DHASA2017 – Abstract

The role of computer-mediated analyses to improve validity of linguistic evidence for Forensic Linguistic purposes

van den Berg, Karien
North-West University

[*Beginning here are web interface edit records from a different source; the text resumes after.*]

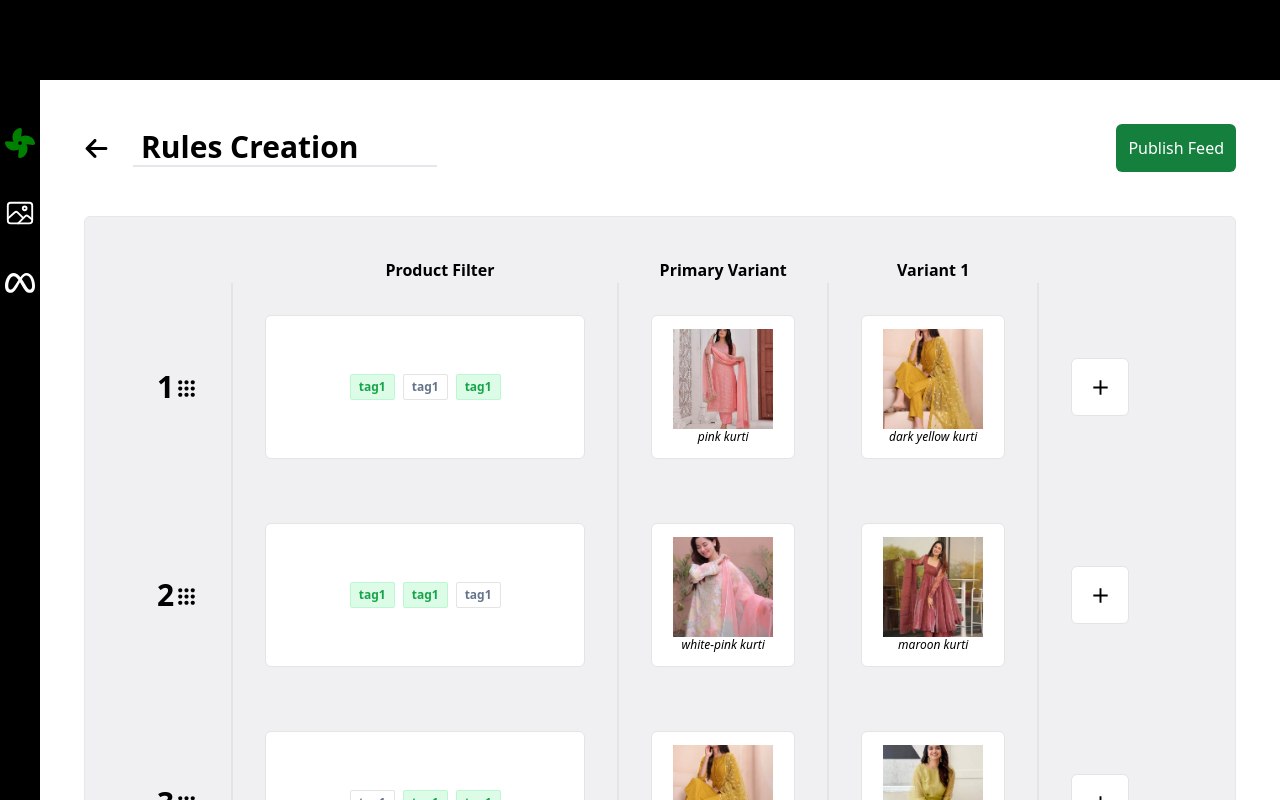
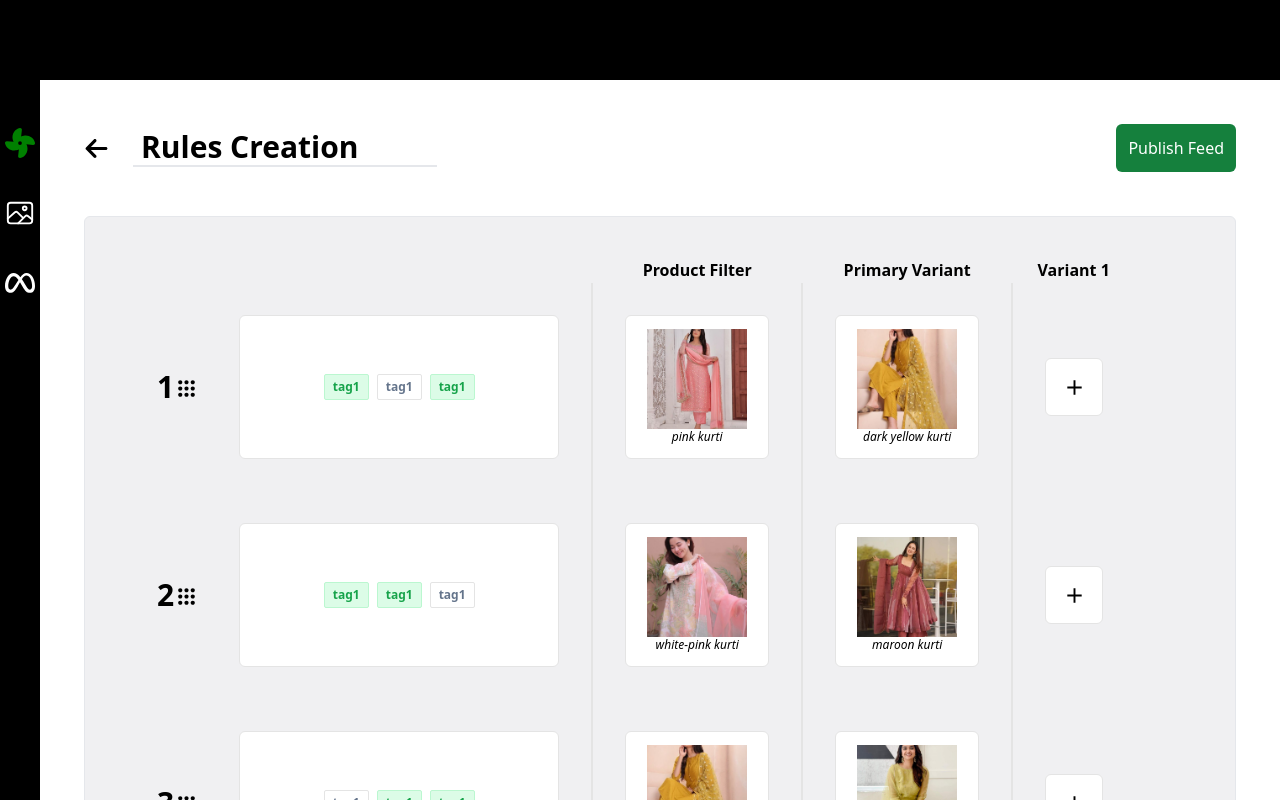
Before and after one commit to saswatimahanta/retainiq-assignment, a Next.js app: page / in a window 1280 px wide. Shown: the top 800 px of the page. Built offline with nearby package versions, Linux system fonts and the light colour scheme.

Commit message:
scrolling transparency fixed

```diff
--- a/app/components/Row.js
+++ b/app/components/Row.js
@@ -86,6 +86,7 @@ const Row = ({
   return (
     <tr ref={ref} className="h-[13rem] cursor-move group" onClick={() => setParentIndex(index)}>
       <td className="sticky top-0 left-0 z-20 px-8 border-r-2 border-[#E4E4E4] bg-[#F0F0F2]">
+        <div className='flex items-center gap-10'>
           <div className="relative">
             {/* Delete button controlled by row hover */}
             <div
@@ -99,9 +100,6 @@ const Row = ({
               <CgMenuGridO size={25} className="mb-1" />
             </div>
           </div>
-      </td>
-
-      <td className="sticky top-0 left-[6.7rem] bg-[#F0F0F2] z-20 px-8 border-r-2 border-[#E4E4E4]">
           <div className="flex justify-center items-center gap-2 bg-white min-h-[9rem] w-[20rem] p-[2rem] border border-[#E4E4E4] rounded-md relative flex-wrap">
             {row.tags ? row.tags.map((tag, index) => (
               <div
@@ -140,6 +138,7 @@ const Row = ({
               </div>
             )}
           </div>
+        </div>
       </td>
 
       {row.variants.map((variant, index) => (
--- a/app/page.js
+++ b/app/page.js
@@ -151,7 +151,7 @@ export default function Home() {
           <thead>
             <tr className="">
               {rowHeaders.map((header, index)=>(
-                <th className={index<2 ? 'sticky top-[0] left-[122px] z-2 bg-[#F0F0F2]': ''} key={index}>{header}</th>
+                <th className={index==0 ? 'sticky top-[0] left-[2px] pl-[9rem] z-2 bg-[#F0F0F2]': ''} key={index}>{header}</th>
               ))}
             </tr>
           </thead>
```
Lines whose indentation alone changed are shown as unchanged.
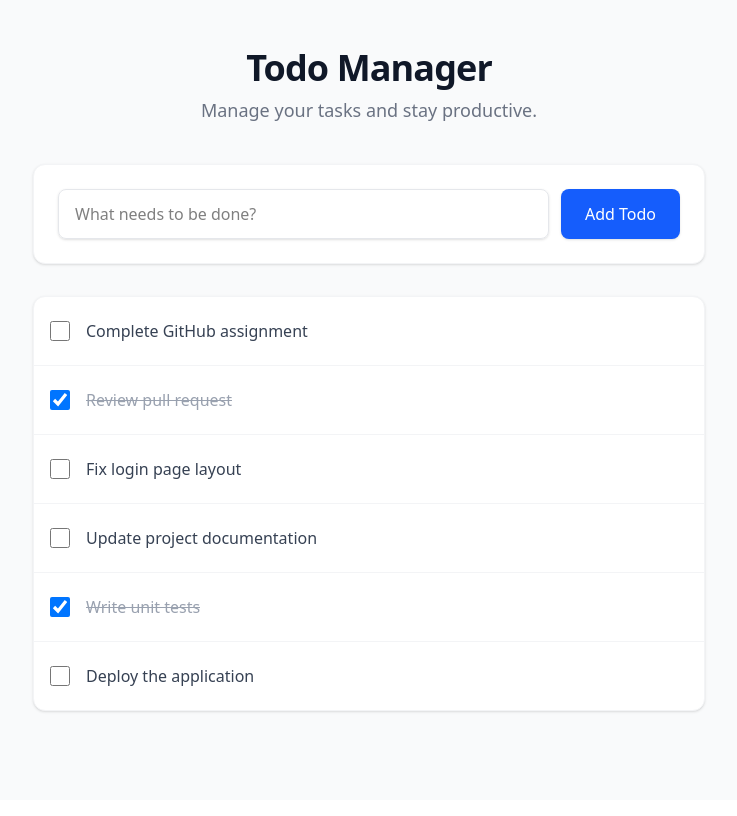
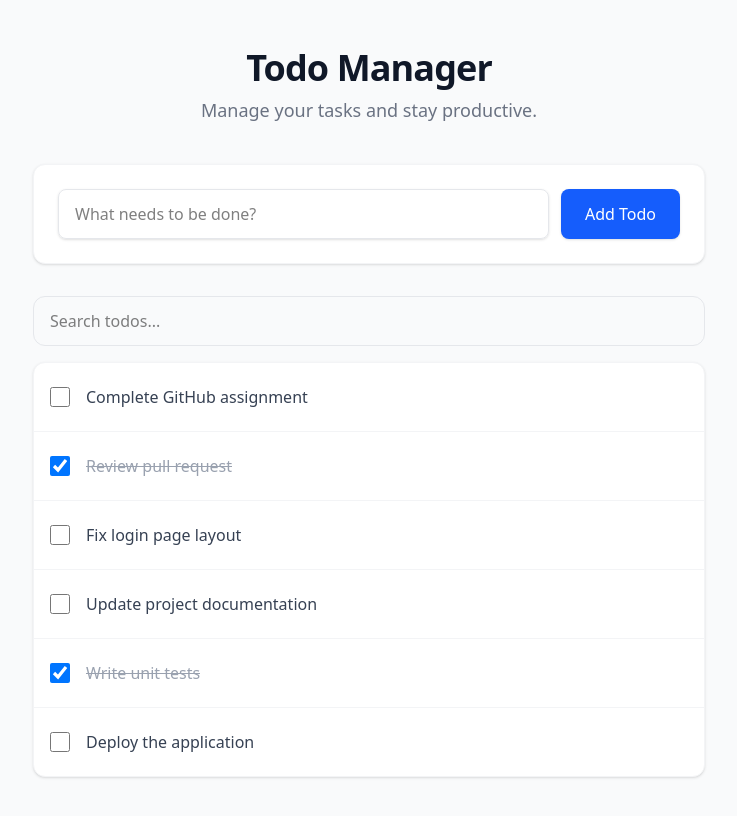
Before and after one commit to barivivek12/todo-app, a React (Vite) app: page / in a window 1280 px wide. Shown: the top 816 px of the page, without its empty margins (271-1008 px from the left). Built offline with nearby package versions, Linux system fonts and the light colour scheme.

Commit message:
Add todo search feature

```diff
--- a/src/components/TodoList.jsx
+++ b/src/components/TodoList.jsx
@@ -1,19 +1,41 @@
+import { useState } from 'react'
 import TodoItem from './TodoItem'
 
 function TodoList({ todos, onToggleTodo, onDeleteTodo }) {
+  const [searchTerm, setSearchTerm] = useState('')
+
+  const filteredTodos = todos.filter((todo) =>
+    todo.title.toLowerCase().includes(searchTerm.toLowerCase())
+  )
+
   if (todos.length === 0) {
     return (
       <div className="bg-white rounded-xl shadow-sm border border-gray-100 p-12 text-center">
-        <h3 className="text-lg font-medium text-gray-900 mb-2">No todos yet</h3>
-        <p className="text-gray-500">Get started by adding a task above.</p>
+        <h3 className="text-lg font-medium text-gray-900 mb-2">
+          No todos yet
+        </h3>
+        <p className="text-gray-500">
+          Get started by adding a task above.
+        </p>
       </div>
     )
   }
 
   return (
+    <div>
+      <div className="mb-4">
+        <input
+          type="text"
+          placeholder="Search todos..."
+          value={searchTerm}
+          onChange={(e) => setSearchTerm(e.target.value)}
+          className="w-full px-4 py-3 rounded-xl border border-gray-200 focus:outline-none focus:ring-2 focus:ring-blue-500"
+        />
+      </div>
+
       <div className="bg-white rounded-xl shadow-sm border border-gray-100 overflow-hidden">
         <ul className="divide-y divide-gray-100">
-        {todos.map((todo) => (
+          {filteredTodos.map((todo) => (
             <TodoItem
               key={todo.id}
               todo={todo}
@@ -23,6 +45,7 @@ function TodoList({ todos, onToggleTodo, onDeleteTodo }) {
           ))}
         </ul>
       </div>
+    </div>
   )
 }
 
```
Lines whose indentation alone changed are shown as unchanged.
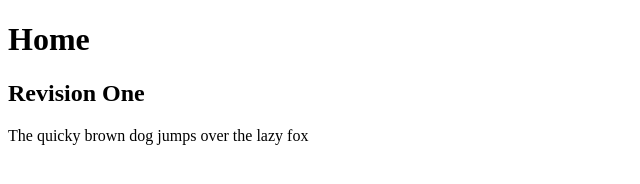
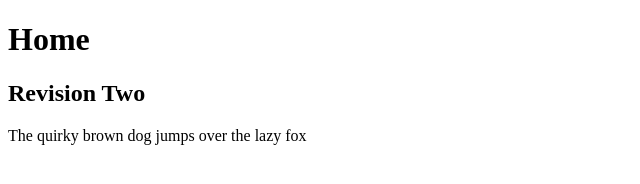
Before and after one commit to marnell21/Project, a plain HTML site: page index.html in a window 1280 px wide. Shown: the full height of the page, 0-640 px from the left. Drawn offline with Linux system fonts and the light colour scheme.

Commit message:
Revision Two

```diff
--- a/index.html
+++ b/index.html
@@ -6,6 +6,6 @@
 </head>
 <body>
 	<h1>Home</h1>
-	<h2>Revision One</h2>
-	<p>The quicky brown dog jumps over the lazy fox</p>
+	<h2>Revision Two</h2>
+	<p>The quirky brown dog jumps over the lazy fox</p>
 </body>
```
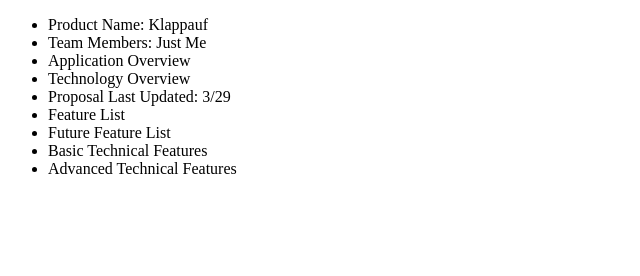
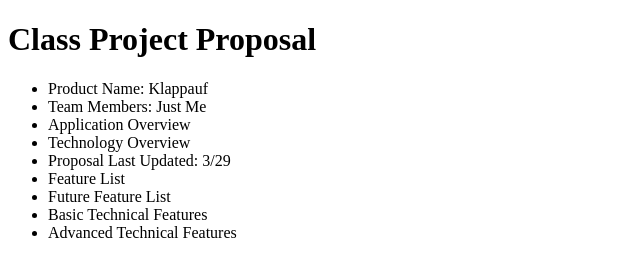
Before and after one commit to tylerk323/class-project-proposal, a plain HTML site: page index.html in a window 1280 px wide. Shown: the whole page, without its empty margins (0-640 px from the left). Drawn offline with Linux system fonts and the light colour scheme.

Commit message:
Update index.html

```diff
--- a/index.html
+++ b/index.html
@@ -5,6 +5,7 @@
 </head>
 <body>
 
+ <h1>Class Project Proposal</h1>
   <ul>
 
       <li>Product Name: Klappauf</li>
```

The focus of this paper is the role of computer-mediated analyses to address concerns regarding the validity of linguistic data analysis for Forensic Linguistic purposes. Increasingly linguists are playing an active role in rendering court judgement in. for example, authorship attribution cases. Linguistic testimony, however, is not always accepted or admissible as evidence in a court of law owing to, amongst other things, reliability concerns and the belief that no expertise is required for determining the meaning or intended meaning of a text (Tiersma and Slolan, 2002). Following the establishment of the Daubert standard in 2000, requirements for accepting expert interpretations in court have become more stringent and applies equally to linguistic evidence as to other scientific measures that inform expert opinion. The basic requirements of these standards entail that expert opinion be based on sufficient data, achieved through appropriate and valid application of reliable principles or theory and methods given the context of the case. This requires validity, accessed through a process of validation: collecting relevant linguistic evidence by appropriate means to support claims concerning legal issues. Computational developments provide objective means of achieving such evidence and may greatly enhance the validity claims offered by linguistic experts for legal scrutiny. With the aim of demonstrating how a validation argument for Forensic Linguistic evidence may be formulated and the importance of computer assistance (e.g. through web-scraping for ground truth data, Chaski:2013) to enhance validation procedures, this paper explores methods employed or proposed by leading forensic linguists MacMenamin (1993); Shuy (2008); and Chaski (2013). Conley and O’Bar (2005:177) advise the forensic linguist to follow a linguistically driven approach to the field, looking at the law from a linguistic view point, rather than being linguists working for the law. Three main approaches to forensic linguistic analysis are discernible: forensic computational linguistics, forensic stylistics and stylometric computing. Arguing in favour of the first of these, Chaski wishes similar rigour (based on validity tests) in applying stylistic and stylometric methods “so that reliable methods of forensic authorship identification can be offered to our courts” (2013:372). I would therefore like to present Chaski’s claims in terms of a validation argument as propagated by Kane (2013) and Davies and Elder (2011), emphasising the role of computational methods in strengthening the evidence. This claim may then be compared to that presented by Shuy and MacMenamin to determine the comparative strength of these arguments. In addition, three South African based case studies (Hubbard, 1994; Kotzé, 2007 and Grundlingh, 2015) are considered in comparison to establish the extent to which local practice may align with, or differ from international practice and standards, and adhere to validity requirements. Recommendations are made for using specific computerised tools to enhance evidence based on linguistic expertise in, for example, authorship attribution cases, to be useful and valuable in a court of law. Specific consideration is given to using computer tools in overcoming challenges typical to the field of authorship attribution, viz. very small data sets and calculating correct error rates.